(What you have to do) Could you count the lines in the data that contain "Wavelets"? Reply with the number only.

(Extracted data)
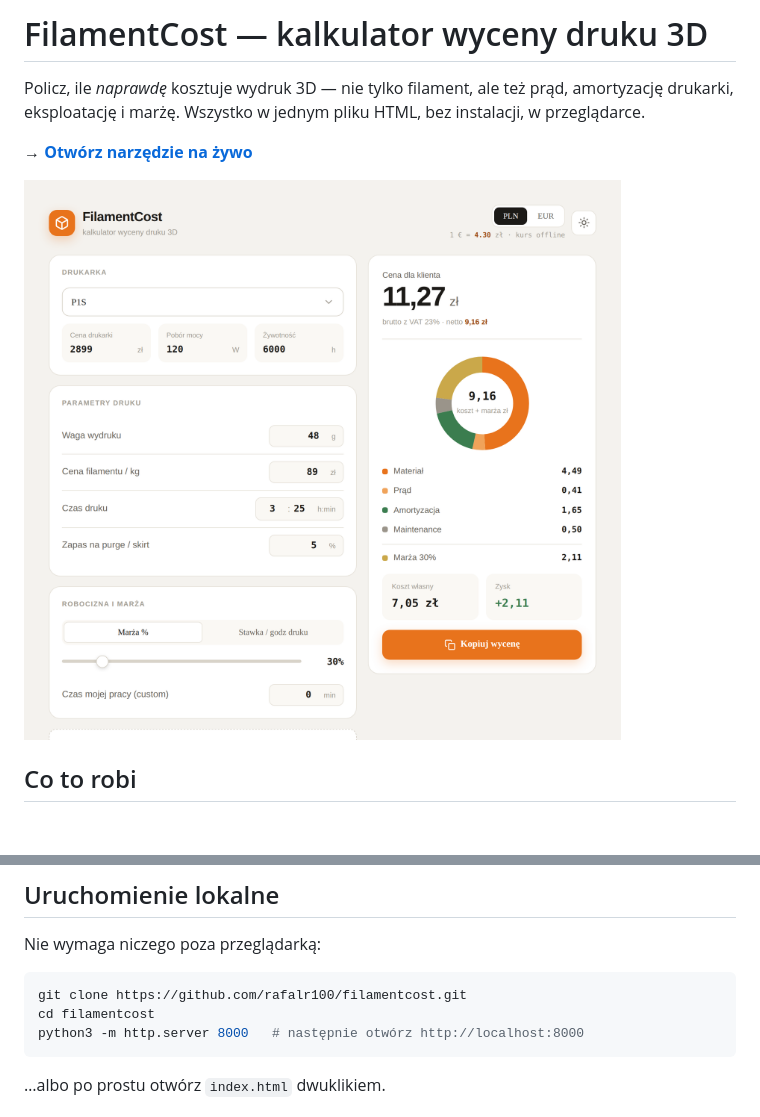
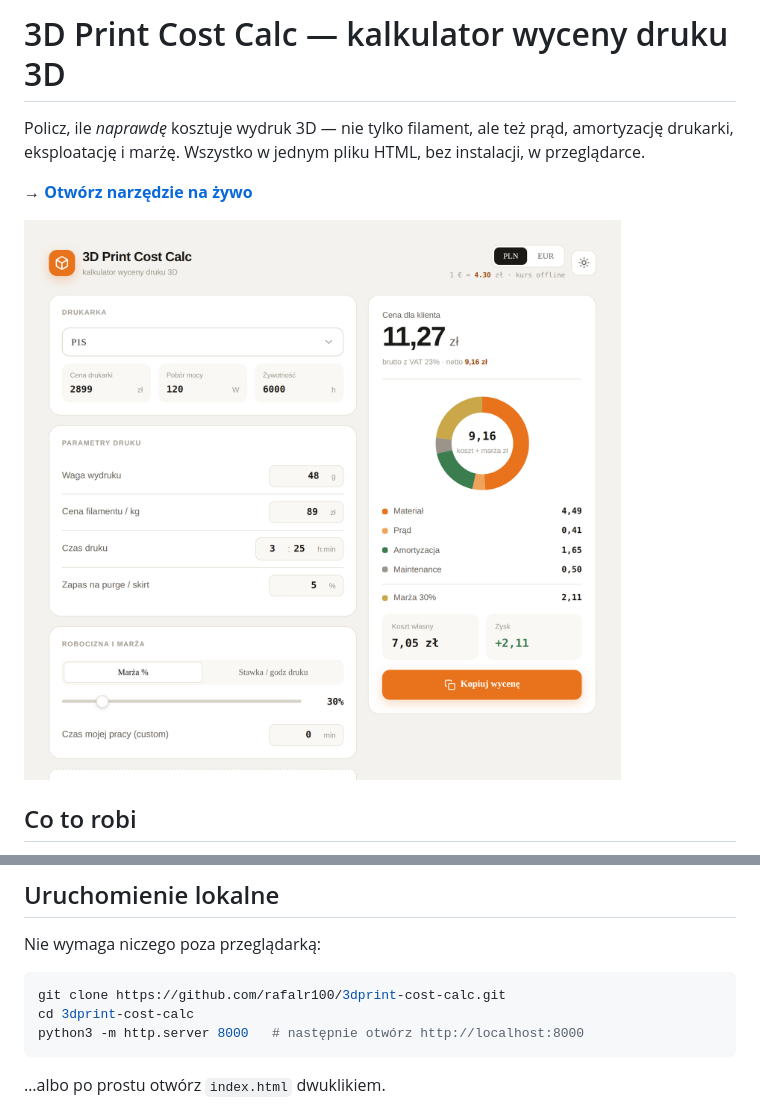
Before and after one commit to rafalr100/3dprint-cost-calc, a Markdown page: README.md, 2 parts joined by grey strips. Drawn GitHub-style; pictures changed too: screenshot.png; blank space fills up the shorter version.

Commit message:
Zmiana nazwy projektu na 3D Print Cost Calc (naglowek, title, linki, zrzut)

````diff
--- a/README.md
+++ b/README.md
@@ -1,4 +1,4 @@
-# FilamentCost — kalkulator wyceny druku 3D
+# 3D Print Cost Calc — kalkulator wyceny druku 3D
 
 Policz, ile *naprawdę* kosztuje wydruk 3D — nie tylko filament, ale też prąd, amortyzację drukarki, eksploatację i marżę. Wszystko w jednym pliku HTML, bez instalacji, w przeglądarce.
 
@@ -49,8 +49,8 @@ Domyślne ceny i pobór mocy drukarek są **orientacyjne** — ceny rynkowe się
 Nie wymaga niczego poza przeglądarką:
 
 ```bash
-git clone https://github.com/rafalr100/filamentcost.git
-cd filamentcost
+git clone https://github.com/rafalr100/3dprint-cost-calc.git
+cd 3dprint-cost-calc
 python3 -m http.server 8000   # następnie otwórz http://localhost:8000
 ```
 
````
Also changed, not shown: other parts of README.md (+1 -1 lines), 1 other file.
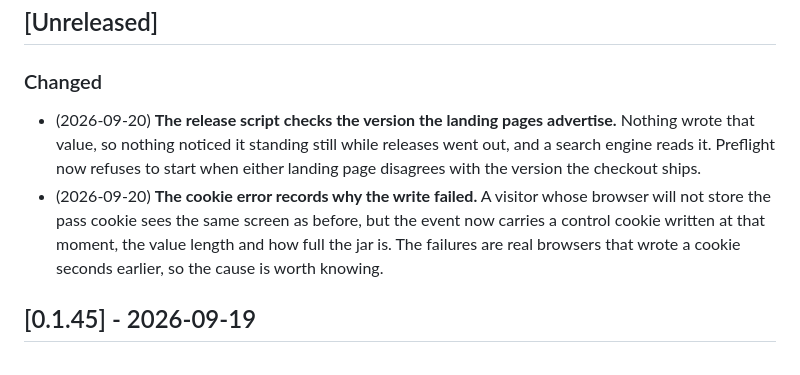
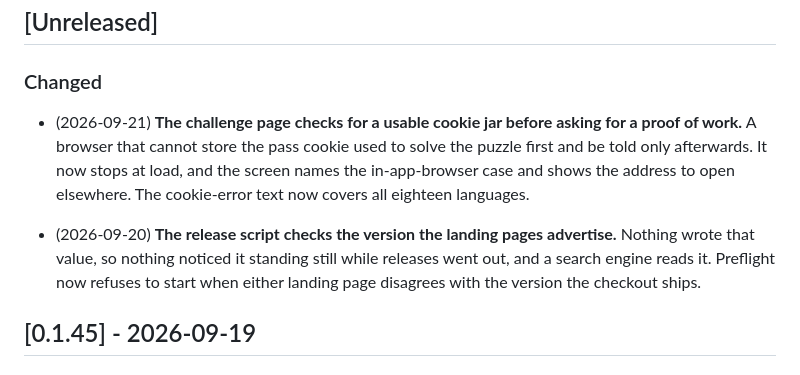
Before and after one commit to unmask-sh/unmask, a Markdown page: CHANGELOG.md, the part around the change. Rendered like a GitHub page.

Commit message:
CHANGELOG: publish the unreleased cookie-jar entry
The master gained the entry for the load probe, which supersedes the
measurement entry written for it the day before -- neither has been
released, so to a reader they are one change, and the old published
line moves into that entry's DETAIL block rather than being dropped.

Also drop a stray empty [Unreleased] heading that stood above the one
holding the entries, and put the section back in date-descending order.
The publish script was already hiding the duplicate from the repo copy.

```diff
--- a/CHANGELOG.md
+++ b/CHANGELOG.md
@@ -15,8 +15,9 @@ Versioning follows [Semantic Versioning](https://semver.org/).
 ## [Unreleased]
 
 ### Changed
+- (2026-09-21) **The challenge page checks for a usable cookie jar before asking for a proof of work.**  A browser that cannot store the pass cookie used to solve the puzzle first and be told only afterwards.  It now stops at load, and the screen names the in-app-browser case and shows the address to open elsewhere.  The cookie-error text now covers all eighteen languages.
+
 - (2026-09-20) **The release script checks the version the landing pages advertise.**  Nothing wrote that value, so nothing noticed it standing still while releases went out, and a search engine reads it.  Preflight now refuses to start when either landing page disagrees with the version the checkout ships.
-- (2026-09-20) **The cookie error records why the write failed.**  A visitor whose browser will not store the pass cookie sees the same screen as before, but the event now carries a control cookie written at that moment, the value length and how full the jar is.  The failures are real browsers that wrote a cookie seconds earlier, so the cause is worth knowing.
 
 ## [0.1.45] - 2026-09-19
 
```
...
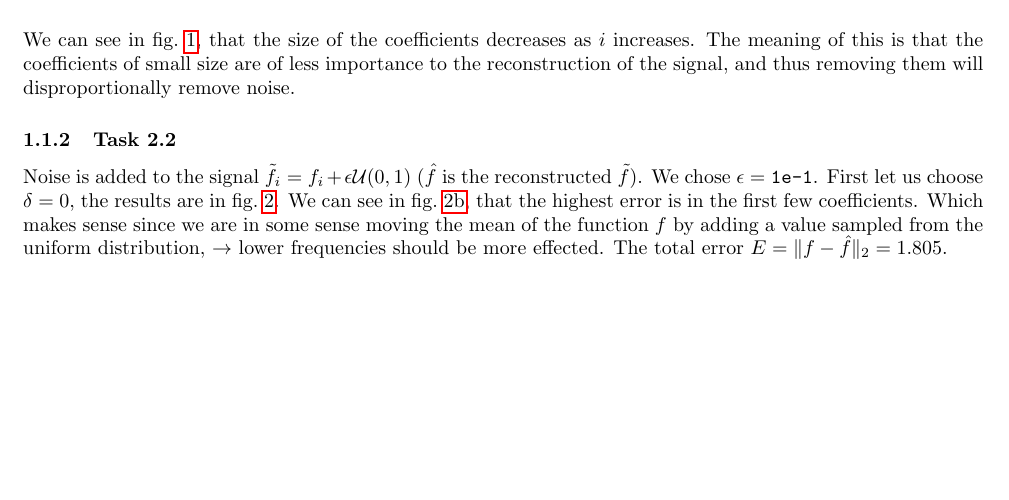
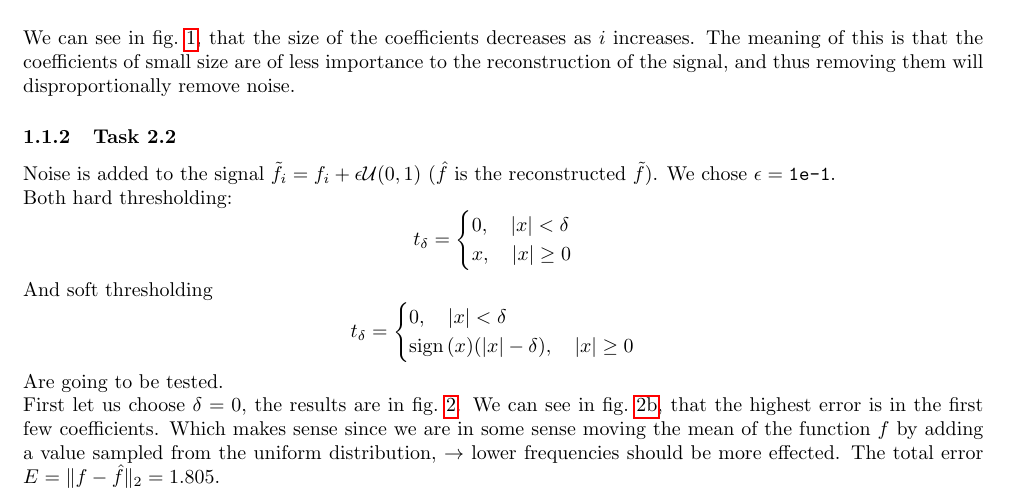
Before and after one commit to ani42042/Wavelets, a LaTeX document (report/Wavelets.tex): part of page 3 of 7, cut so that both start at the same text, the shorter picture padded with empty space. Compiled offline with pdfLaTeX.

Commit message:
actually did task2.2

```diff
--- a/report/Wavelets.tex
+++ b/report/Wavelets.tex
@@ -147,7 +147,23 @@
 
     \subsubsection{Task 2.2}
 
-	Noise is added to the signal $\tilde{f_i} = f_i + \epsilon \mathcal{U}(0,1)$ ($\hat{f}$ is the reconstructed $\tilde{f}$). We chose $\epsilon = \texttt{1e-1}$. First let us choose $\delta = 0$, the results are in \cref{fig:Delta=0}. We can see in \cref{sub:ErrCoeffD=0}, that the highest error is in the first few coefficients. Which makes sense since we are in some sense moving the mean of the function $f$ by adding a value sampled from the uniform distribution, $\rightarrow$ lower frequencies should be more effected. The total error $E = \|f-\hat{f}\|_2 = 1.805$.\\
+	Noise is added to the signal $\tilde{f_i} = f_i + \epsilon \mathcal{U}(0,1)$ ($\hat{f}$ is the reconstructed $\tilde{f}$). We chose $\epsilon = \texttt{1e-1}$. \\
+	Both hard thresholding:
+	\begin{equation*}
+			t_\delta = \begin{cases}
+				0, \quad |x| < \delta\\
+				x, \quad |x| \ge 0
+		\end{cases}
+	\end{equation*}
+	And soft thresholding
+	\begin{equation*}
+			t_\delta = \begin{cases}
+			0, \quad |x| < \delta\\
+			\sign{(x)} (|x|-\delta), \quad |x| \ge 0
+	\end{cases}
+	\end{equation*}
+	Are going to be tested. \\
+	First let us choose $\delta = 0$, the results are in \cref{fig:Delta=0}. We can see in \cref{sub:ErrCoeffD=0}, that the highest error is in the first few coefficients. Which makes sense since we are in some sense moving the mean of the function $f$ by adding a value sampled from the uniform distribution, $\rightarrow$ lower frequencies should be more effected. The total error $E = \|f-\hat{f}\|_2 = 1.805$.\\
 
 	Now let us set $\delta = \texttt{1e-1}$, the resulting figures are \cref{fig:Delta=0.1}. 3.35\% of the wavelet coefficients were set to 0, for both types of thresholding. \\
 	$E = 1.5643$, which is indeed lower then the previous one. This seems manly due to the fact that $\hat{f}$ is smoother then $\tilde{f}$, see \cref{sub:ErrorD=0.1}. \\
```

(Written response) 3